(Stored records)
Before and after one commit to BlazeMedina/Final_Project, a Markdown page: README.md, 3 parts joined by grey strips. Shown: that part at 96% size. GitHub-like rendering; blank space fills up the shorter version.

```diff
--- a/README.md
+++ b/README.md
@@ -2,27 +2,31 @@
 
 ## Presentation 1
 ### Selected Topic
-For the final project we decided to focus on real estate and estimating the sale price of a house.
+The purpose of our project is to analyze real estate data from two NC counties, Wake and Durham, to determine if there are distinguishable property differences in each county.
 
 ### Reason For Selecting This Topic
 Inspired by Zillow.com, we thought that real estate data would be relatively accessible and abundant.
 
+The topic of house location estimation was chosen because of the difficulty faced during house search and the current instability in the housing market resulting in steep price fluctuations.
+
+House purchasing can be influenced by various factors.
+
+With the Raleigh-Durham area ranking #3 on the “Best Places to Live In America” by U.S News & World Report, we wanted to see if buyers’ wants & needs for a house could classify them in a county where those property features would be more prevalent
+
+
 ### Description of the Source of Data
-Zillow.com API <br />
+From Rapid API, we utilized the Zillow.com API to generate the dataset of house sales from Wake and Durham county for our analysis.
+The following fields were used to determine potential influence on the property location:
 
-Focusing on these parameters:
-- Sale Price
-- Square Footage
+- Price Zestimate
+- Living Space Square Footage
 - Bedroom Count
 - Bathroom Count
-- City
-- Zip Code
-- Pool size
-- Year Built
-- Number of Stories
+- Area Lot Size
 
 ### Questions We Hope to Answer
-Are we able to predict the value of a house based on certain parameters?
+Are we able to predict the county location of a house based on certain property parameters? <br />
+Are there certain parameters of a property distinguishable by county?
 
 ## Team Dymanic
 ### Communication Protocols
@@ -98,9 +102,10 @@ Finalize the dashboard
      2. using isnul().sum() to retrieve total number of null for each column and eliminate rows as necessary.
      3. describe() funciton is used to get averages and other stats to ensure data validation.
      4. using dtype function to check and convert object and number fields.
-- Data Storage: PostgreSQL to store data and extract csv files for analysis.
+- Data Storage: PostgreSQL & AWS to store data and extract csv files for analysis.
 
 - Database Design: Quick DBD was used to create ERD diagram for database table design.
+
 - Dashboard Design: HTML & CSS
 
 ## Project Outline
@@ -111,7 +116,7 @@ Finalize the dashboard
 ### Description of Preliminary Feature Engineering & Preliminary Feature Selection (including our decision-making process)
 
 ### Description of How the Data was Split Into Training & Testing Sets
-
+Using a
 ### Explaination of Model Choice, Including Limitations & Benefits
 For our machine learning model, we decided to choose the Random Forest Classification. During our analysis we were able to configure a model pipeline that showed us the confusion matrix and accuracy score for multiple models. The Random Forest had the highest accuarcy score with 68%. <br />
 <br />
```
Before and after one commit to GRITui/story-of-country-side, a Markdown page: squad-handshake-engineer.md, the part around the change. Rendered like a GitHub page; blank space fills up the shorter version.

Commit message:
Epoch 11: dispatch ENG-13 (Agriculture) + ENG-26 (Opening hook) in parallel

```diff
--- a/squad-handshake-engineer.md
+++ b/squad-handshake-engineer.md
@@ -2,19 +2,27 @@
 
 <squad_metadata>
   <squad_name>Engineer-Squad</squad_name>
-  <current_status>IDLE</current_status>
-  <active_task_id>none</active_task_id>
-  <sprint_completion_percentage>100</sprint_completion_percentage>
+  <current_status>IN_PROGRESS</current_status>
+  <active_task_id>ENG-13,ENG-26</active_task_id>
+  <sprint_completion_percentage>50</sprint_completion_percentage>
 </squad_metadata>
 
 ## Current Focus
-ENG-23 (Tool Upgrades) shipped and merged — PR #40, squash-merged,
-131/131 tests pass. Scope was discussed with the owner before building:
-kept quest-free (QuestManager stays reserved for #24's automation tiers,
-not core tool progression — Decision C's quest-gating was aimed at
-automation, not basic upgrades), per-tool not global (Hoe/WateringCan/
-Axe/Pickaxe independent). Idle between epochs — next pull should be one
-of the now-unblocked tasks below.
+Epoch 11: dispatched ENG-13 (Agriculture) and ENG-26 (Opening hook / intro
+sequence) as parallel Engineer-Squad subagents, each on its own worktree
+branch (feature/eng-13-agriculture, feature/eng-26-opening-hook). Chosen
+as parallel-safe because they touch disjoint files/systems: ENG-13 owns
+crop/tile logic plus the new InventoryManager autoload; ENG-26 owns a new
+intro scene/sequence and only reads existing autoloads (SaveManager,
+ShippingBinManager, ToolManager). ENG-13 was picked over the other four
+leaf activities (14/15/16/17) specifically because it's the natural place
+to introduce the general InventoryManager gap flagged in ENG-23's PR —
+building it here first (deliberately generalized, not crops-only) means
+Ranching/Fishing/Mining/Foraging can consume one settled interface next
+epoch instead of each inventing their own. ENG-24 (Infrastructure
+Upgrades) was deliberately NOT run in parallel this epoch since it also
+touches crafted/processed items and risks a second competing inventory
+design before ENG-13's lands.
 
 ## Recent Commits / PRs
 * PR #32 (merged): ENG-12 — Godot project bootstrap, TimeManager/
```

Problem description: Your answer must be a single number, the count of lines in the data that hold the string "hook".

Written solution: 3